(Work required)
Go through the listing below and return each line that includes "output".

------

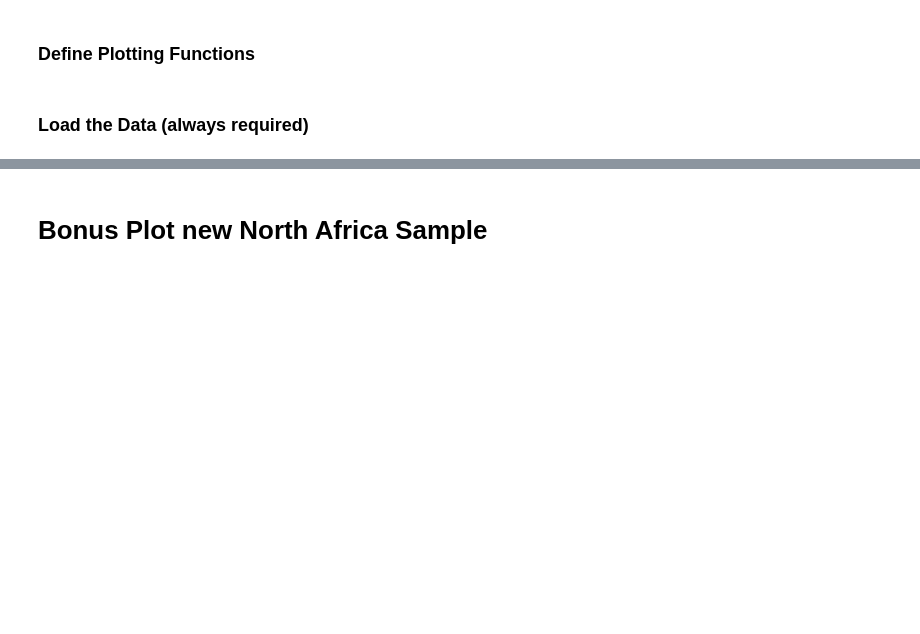
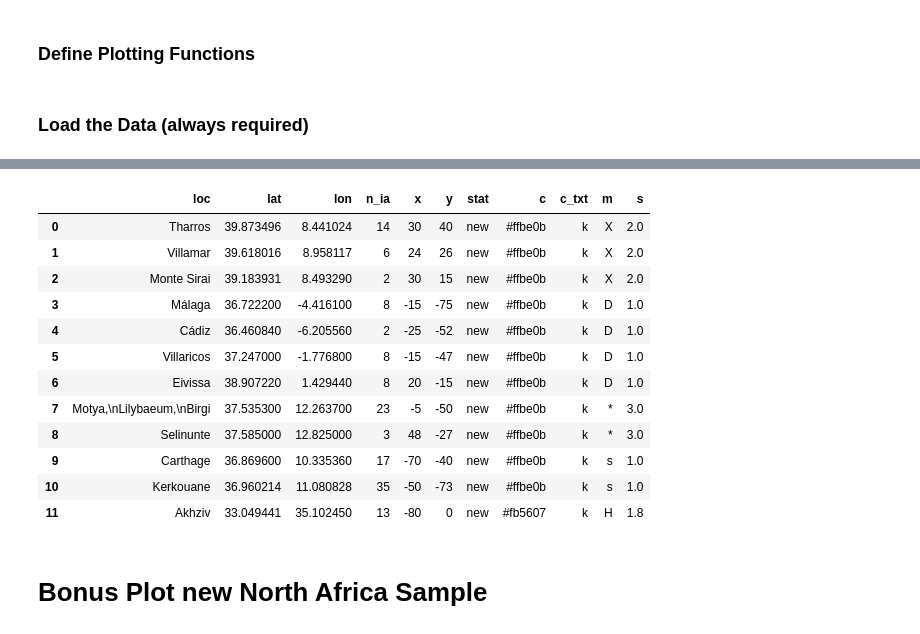
Before and after one commit to hringbauer/punic_aDNA, a Jupyter notebook: notebooks/figs/plot_maps.v54.1.ipynb, the cells around one changed output, grey strips where cells are left out. Cells and saved outputs as stored; diff of their text form; code cells hidden in the pictures; blank space fills up the shorter version.

```diff
--- a/notebooks/figs/plot_maps.v54.1.ipynb
+++ b/notebooks/figs/plot_maps.v54.1.ipynb
@@ -239,3 +224,19 @@ Saved to ./figures/maps/sample_punic.v54.1.unicolor.pdf
+# %%
+df
+# %% [output]
+|  | loc | lat | lon | n_ia | x | y | stat | c | c_txt | m | s |
+| 0 | Tharros | 39.873496 | 8.441024 | 14 | 30 | 40 | new | #ffbe0b | k | X | 2.0 |
+| 1 | Villamar | 39.618016 | 8.958117 | 6 | 24 | 26 | new | #ffbe0b | k | X | 2.0 |
+| 2 | Monte Sirai | 39.183931 | 8.493290 | 2 | 30 | 15 | new | #ffbe0b | k | X | 2.0 |
+| 3 | Málaga | 36.722200 | -4.416100 | 8 | -15 | -75 | new | #ffbe0b | k | D | 1.0 |
+| 4 | Cádiz | 36.460840 | -6.205560 | 2 | -25 | -52 | new | #ffbe0b | k | D | 1.0 |
+| 5 | Villaricos | 37.247000 | -1.776800 | 8 | -15 | -47 | new | #ffbe0b | k | D | 1.0 |
+| 6 | Eivissa | 38.907220 | 1.429440 | 8 | 20 | -15 | new | #ffbe0b | k | D | 1.0 |
+| 7 | Motya,\nLilybaeum,\nBirgi | 37.535300 | 12.263700 | 23 | -5 | -50 | new | #ffbe0b | k | * | 3.0 |
+| 8 | Selinunte | 37.585000 | 12.825000 | 3 | 48 | -27 | new | #ffbe0b | k | * | 3.0 |
+| 9 | Carthage | 36.869600 | 10.335360 | 17 | -70 | -40 | new | #ffbe0b | k | s | 1.0 |
+| 10 | Kerkouane | 36.960214 | 11.080828 | 35 | -50 | -73 | new | #ffbe0b | k | s | 1.0 |
+| 11 | Akhziv | 33.049441 | 35.102450 | 13 | -80 | 0 | new | #fb5607 | k | H | 1.8 |
 # %% [markdown]
 # Bonus Plot new North Africa Sample
 # %%
```
Also changed, not shown: parts of 15 cells of this notebook, 9 other files.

------

(Problem solution)
Before and after one commit to hringbauer/punic_aDNA, a Jupyter notebook: notebooks/figs/plot_maps.v54.1.ipynb, the cells around one changed output, grey strips where cells are left out. Cells and saved outputs as stored; diff of their text form; code cells hidden in the pictures; blank space fills up the shorter version.
+# %% [output]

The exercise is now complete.